- What is needed -
When you answer, give every record back exactly as written.

*** Input for this task ***

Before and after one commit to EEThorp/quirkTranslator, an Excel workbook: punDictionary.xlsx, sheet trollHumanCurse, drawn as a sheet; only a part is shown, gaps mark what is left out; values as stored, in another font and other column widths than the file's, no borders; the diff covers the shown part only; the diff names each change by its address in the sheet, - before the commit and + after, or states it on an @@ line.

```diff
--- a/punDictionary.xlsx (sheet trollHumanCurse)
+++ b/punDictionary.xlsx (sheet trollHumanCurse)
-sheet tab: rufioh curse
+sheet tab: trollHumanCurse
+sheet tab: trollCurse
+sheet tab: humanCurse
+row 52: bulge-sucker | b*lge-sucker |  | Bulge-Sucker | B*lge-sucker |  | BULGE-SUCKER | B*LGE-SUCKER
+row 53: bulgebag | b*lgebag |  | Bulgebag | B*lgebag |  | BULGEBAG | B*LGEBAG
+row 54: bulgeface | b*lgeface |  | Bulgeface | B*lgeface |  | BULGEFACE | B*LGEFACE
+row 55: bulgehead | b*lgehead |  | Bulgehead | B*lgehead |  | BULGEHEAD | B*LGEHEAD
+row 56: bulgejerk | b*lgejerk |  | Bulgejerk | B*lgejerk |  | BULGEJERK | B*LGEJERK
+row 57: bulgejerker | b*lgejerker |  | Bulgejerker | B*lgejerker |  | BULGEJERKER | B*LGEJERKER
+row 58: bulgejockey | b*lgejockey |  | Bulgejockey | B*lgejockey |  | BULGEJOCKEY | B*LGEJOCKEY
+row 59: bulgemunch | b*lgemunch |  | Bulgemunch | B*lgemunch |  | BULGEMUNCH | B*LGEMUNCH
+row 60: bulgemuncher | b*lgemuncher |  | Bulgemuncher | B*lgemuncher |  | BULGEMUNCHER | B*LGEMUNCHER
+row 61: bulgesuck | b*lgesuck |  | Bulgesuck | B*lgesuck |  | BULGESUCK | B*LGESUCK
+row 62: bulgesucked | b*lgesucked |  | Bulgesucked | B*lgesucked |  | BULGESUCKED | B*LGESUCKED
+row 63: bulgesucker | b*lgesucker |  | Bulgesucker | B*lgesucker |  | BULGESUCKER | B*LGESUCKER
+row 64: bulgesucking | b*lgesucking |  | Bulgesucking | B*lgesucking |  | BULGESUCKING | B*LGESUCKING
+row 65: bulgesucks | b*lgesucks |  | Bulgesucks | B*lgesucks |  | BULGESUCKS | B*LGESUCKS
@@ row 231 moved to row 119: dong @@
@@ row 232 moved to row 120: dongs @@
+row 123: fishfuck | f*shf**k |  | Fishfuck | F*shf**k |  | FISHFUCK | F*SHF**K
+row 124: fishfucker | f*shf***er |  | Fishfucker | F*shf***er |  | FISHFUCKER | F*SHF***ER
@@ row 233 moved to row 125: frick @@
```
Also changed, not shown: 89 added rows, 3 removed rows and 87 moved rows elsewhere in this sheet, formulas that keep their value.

*** End of Input for this task ***

- Exercise answer -
Before and after one commit to EEThorp/quirkTranslator, an Excel workbook: punDictionary.xlsx, sheet trollHumanCurse, drawn as a sheet; only a part is shown, gaps mark what is left out; values as stored, in another font and other column widths than the file's, no borders; the diff covers the shown part only; the diff names each change by its address in the sheet, - before the commit and + after, or states it on an @@ line.

```diff
--- a/punDictionary.xlsx (sheet trollHumanCurse)
+++ b/punDictionary.xlsx (sheet trollHumanCurse)
-sheet tab: rufioh curse
+sheet tab: trollHumanCurse
+sheet tab: trollCurse
+sheet tab: humanCurse
+row 52: bulge-sucker | b*lge-sucker |  | Bulge-Sucker | B*lge-sucker |  | BULGE-SUCKER | B*LGE-SUCKER
+row 53: bulgebag | b*lgebag |  | Bulgebag | B*lgebag |  | BULGEBAG | B*LGEBAG
+row 54: bulgeface | b*lgeface |  | Bulgeface | B*lgeface |  | BULGEFACE | B*LGEFACE
+row 55: bulgehead | b*lgehead |  | Bulgehead | B*lgehead |  | BULGEHEAD | B*LGEHEAD
+row 56: bulgejerk | b*lgejerk |  | Bulgejerk | B*lgejerk |  | BULGEJERK | B*LGEJERK
+row 57: bulgejerker | b*lgejerker |  | Bulgejerker | B*lgejerker |  | BULGEJERKER | B*LGEJERKER
+row 58: bulgejockey | b*lgejockey |  | Bulgejockey | B*lgejockey |  | BULGEJOCKEY | B*LGEJOCKEY
+row 59: bulgemunch | b*lgemunch |  | Bulgemunch | B*lgemunch |  | BULGEMUNCH | B*LGEMUNCH
+row 60: bulgemuncher | b*lgemuncher |  | Bulgemuncher | B*lgemuncher |  | BULGEMUNCHER | B*LGEMUNCHER
+row 61: bulgesuck | b*lgesuck |  | Bulgesuck | B*lgesuck |  | BULGESUCK | B*LGESUCK
+row 62: bulgesucked | b*lgesucked |  | Bulgesucked | B*lgesucked |  | BULGESUCKED | B*LGESUCKED
+row 63: bulgesucker | b*lgesucker |  | Bulgesucker | B*lgesucker |  | BULGESUCKER | B*LGESUCKER
+row 64: bulgesucking | b*lgesucking |  | Bulgesucking | B*lgesucking |  | BULGESUCKING | B*LGESUCKING
+row 65: bulgesucks | b*lgesucks |  | Bulgesucks | B*lgesucks |  | BULGESUCKS | B*LGESUCKS
@@ row 231 moved to row 119: dong @@
@@ row 232 moved to row 120: dongs @@
+row 123: fishfuck | f*shf**k |  | Fishfuck | F*shf**k |  | FISHFUCK | F*SHF**K
+row 124: fishfucker | f*shf***er |  | Fishfucker | F*shf***er |  | FISHFUCKER | F*SHF***ER
@@ row 233 moved to row 125: frick @@
```
Also changed, not shown: 89 added rows, 3 removed rows and 87 moved rows elsewhere in this sheet, formulas that keep their value.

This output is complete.